The result should be an exact copy of the entries below, free of pictures.

Start of The data

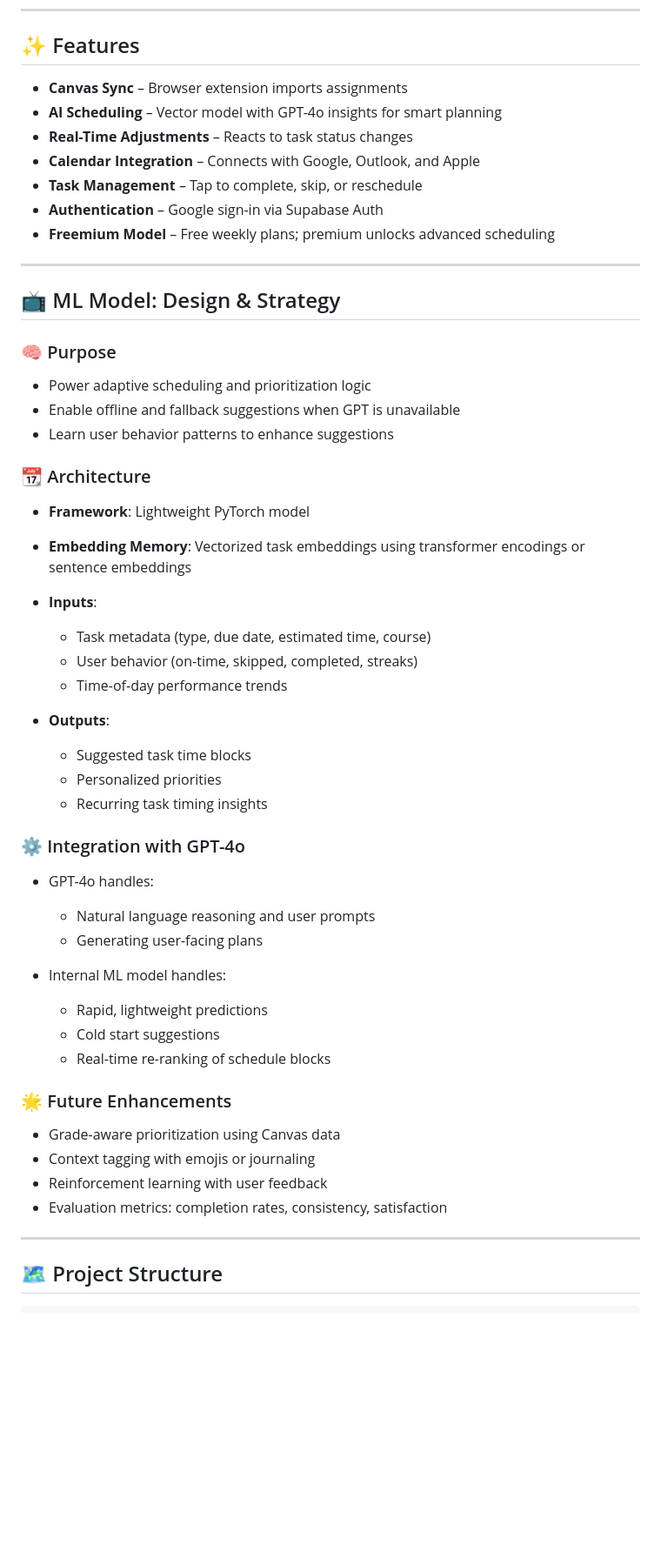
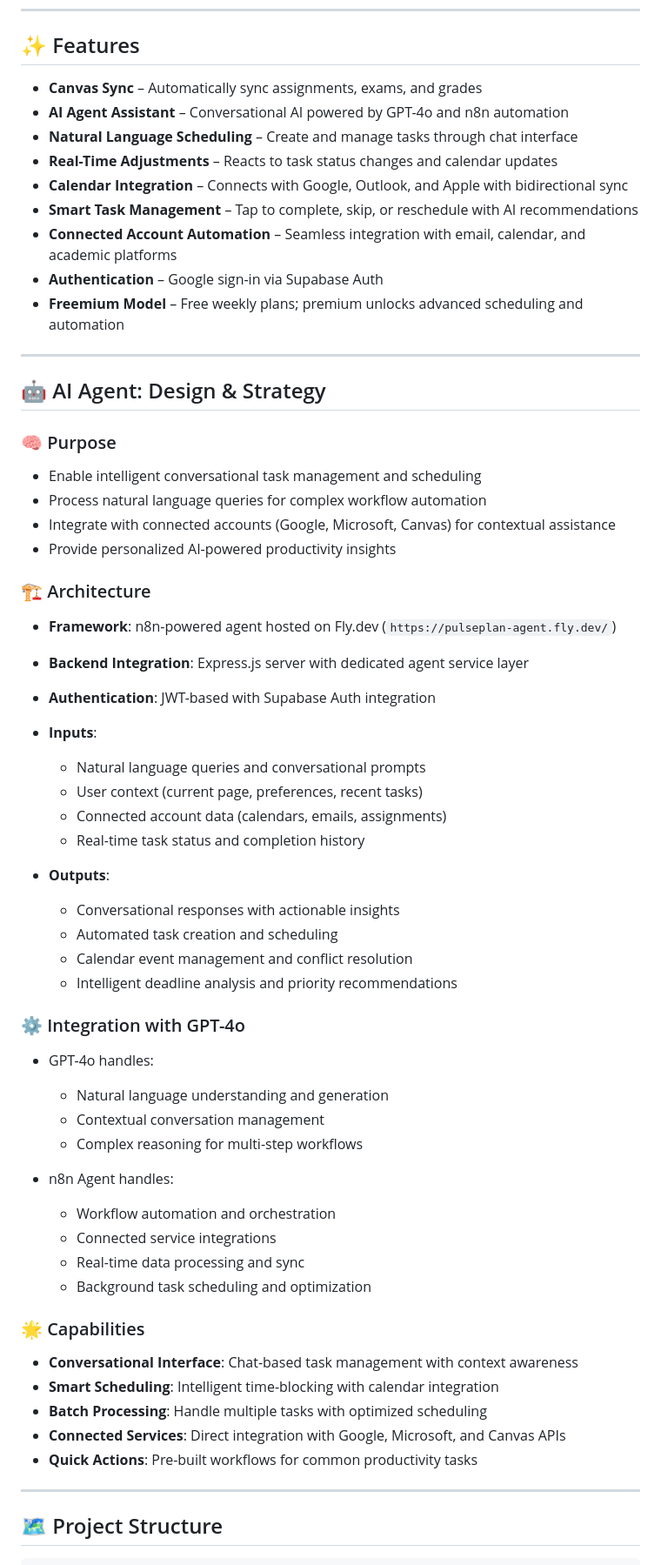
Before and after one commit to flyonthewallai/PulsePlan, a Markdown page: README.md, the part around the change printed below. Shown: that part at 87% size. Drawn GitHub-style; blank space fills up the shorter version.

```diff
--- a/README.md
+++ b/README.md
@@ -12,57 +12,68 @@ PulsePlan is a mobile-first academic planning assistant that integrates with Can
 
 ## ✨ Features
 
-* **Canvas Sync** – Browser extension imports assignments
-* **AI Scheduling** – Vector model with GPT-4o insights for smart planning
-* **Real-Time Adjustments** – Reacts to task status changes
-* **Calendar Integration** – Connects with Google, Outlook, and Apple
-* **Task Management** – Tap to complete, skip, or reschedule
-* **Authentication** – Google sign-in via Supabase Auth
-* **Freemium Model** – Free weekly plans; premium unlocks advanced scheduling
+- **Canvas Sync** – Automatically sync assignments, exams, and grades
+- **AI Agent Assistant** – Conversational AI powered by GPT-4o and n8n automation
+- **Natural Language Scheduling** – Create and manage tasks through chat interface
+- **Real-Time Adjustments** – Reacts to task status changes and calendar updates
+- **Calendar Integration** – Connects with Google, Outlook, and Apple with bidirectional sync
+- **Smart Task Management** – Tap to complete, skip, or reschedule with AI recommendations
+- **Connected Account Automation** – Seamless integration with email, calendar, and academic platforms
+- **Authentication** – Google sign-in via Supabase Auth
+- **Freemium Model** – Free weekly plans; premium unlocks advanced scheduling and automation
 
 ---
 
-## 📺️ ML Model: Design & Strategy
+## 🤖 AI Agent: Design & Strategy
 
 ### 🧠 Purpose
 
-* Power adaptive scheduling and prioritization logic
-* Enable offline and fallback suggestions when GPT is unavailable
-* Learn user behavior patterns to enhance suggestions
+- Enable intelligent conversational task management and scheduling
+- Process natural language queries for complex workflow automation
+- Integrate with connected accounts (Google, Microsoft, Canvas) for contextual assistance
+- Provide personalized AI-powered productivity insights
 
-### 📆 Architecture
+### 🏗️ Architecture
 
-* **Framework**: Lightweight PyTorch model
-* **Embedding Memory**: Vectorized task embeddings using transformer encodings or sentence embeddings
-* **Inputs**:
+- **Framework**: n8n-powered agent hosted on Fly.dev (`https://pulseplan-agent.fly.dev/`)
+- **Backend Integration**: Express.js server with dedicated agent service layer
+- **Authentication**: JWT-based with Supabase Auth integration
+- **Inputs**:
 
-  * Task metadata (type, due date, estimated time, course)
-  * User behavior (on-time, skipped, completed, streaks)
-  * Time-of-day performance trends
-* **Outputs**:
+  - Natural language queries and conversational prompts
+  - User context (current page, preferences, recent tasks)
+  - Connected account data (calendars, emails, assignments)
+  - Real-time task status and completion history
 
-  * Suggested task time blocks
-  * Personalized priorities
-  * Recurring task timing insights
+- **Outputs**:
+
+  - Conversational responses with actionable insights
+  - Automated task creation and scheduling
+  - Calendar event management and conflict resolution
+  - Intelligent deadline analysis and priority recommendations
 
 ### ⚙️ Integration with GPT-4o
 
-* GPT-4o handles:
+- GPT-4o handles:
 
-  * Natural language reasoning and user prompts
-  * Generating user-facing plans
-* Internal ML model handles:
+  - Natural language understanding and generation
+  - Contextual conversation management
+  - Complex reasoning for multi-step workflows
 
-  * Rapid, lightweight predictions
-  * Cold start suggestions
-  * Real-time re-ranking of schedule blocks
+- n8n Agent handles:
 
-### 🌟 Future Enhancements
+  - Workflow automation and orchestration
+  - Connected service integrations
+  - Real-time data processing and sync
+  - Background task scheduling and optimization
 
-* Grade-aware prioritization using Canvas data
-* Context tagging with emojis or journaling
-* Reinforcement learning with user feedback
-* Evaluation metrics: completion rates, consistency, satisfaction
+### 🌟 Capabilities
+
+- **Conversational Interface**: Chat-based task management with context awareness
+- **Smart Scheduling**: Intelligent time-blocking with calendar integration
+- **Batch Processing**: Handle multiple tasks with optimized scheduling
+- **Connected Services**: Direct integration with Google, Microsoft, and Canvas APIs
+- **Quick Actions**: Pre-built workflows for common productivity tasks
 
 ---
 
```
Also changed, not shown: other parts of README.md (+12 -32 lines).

End of The data

* Task solution:
Before and after one commit to flyonthewallai/PulsePlan, a Markdown page: README.md, the part around the change printed below. Shown: that part at 87% size. Drawn GitHub-style; blank space fills up the shorter version.

```diff
--- a/README.md
+++ b/README.md
@@ -12,57 +12,68 @@ PulsePlan is a mobile-first academic planning assistant that integrates with Can
 
 ## ✨ Features
 
-* **Canvas Sync** – Browser extension imports assignments
-* **AI Scheduling** – Vector model with GPT-4o insights for smart planning
-* **Real-Time Adjustments** – Reacts to task status changes
-* **Calendar Integration** – Connects with Google, Outlook, and Apple
-* **Task Management** – Tap to complete, skip, or reschedule
-* **Authentication** – Google sign-in via Supabase Auth
-* **Freemium Model** – Free weekly plans; premium unlocks advanced scheduling
+- **Canvas Sync** – Automatically sync assignments, exams, and grades
+- **AI Agent Assistant** – Conversational AI powered by GPT-4o and n8n automation
+- **Natural Language Scheduling** – Create and manage tasks through chat interface
+- **Real-Time Adjustments** – Reacts to task status changes and calendar updates
+- **Calendar Integration** – Connects with Google, Outlook, and Apple with bidirectional sync
+- **Smart Task Management** – Tap to complete, skip, or reschedule with AI recommendations
+- **Connected Account Automation** – Seamless integration with email, calendar, and academic platforms
+- **Authentication** – Google sign-in via Supabase Auth
+- **Freemium Model** – Free weekly plans; premium unlocks advanced scheduling and automation
 
 ---
 
-## 📺️ ML Model: Design & Strategy
+## 🤖 AI Agent: Design & Strategy
 
 ### 🧠 Purpose
 
-* Power adaptive scheduling and prioritization logic
-* Enable offline and fallback suggestions when GPT is unavailable
-* Learn user behavior patterns to enhance suggestions
+- Enable intelligent conversational task management and scheduling
+- Process natural language queries for complex workflow automation
+- Integrate with connected accounts (Google, Microsoft, Canvas) for contextual assistance
+- Provide personalized AI-powered productivity insights
 
-### 📆 Architecture
+### 🏗️ Architecture
 
-* **Framework**: Lightweight PyTorch model
-* **Embedding Memory**: Vectorized task embeddings using transformer encodings or sentence embeddings
-* **Inputs**:
+- **Framework**: n8n-powered agent hosted on Fly.dev (`https://pulseplan-agent.fly.dev/`)
+- **Backend Integration**: Express.js server with dedicated agent service layer
+- **Authentication**: JWT-based with Supabase Auth integration
+- **Inputs**:
 
-  * Task metadata (type, due date, estimated time, course)
-  * User behavior (on-time, skipped, completed, streaks)
-  * Time-of-day performance trends
-* **Outputs**:
+  - Natural language queries and conversational prompts
+  - User context (current page, preferences, recent tasks)
+  - Connected account data (calendars, emails, assignments)
+  - Real-time task status and completion history
 
-  * Suggested task time blocks
-  * Personalized priorities
-  * Recurring task timing insights
+- **Outputs**:
+
+  - Conversational responses with actionable insights
+  - Automated task creation and scheduling
+  - Calendar event management and conflict resolution
+  - Intelligent deadline analysis and priority recommendations
 
 ### ⚙️ Integration with GPT-4o
 
-* GPT-4o handles:
+- GPT-4o handles:
 
-  * Natural language reasoning and user prompts
-  * Generating user-facing plans
-* Internal ML model handles:
+  - Natural language understanding and generation
+  - Contextual conversation management
+  - Complex reasoning for multi-step workflows
 
-  * Rapid, lightweight predictions
-  * Cold start suggestions
-  * Real-time re-ranking of schedule blocks
+- n8n Agent handles:
 
-### 🌟 Future Enhancements
+  - Workflow automation and orchestration
+  - Connected service integrations
+  - Real-time data processing and sync
+  - Background task scheduling and optimization
 
-* Grade-aware prioritization using Canvas data
-* Context tagging with emojis or journaling
-* Reinforcement learning with user feedback
-* Evaluation metrics: completion rates, consistency, satisfaction
+### 🌟 Capabilities
+
+- **Conversational Interface**: Chat-based task management with context awareness
+- **Smart Scheduling**: Intelligent time-blocking with calendar integration
+- **Batch Processing**: Handle multiple tasks with optimized scheduling
+- **Connected Services**: Direct integration with Google, Microsoft, and Canvas APIs
+- **Quick Actions**: Pre-built workflows for common productivity tasks
 
 ---
 
```
Also changed, not shown: other parts of README.md (+12 -32 lines).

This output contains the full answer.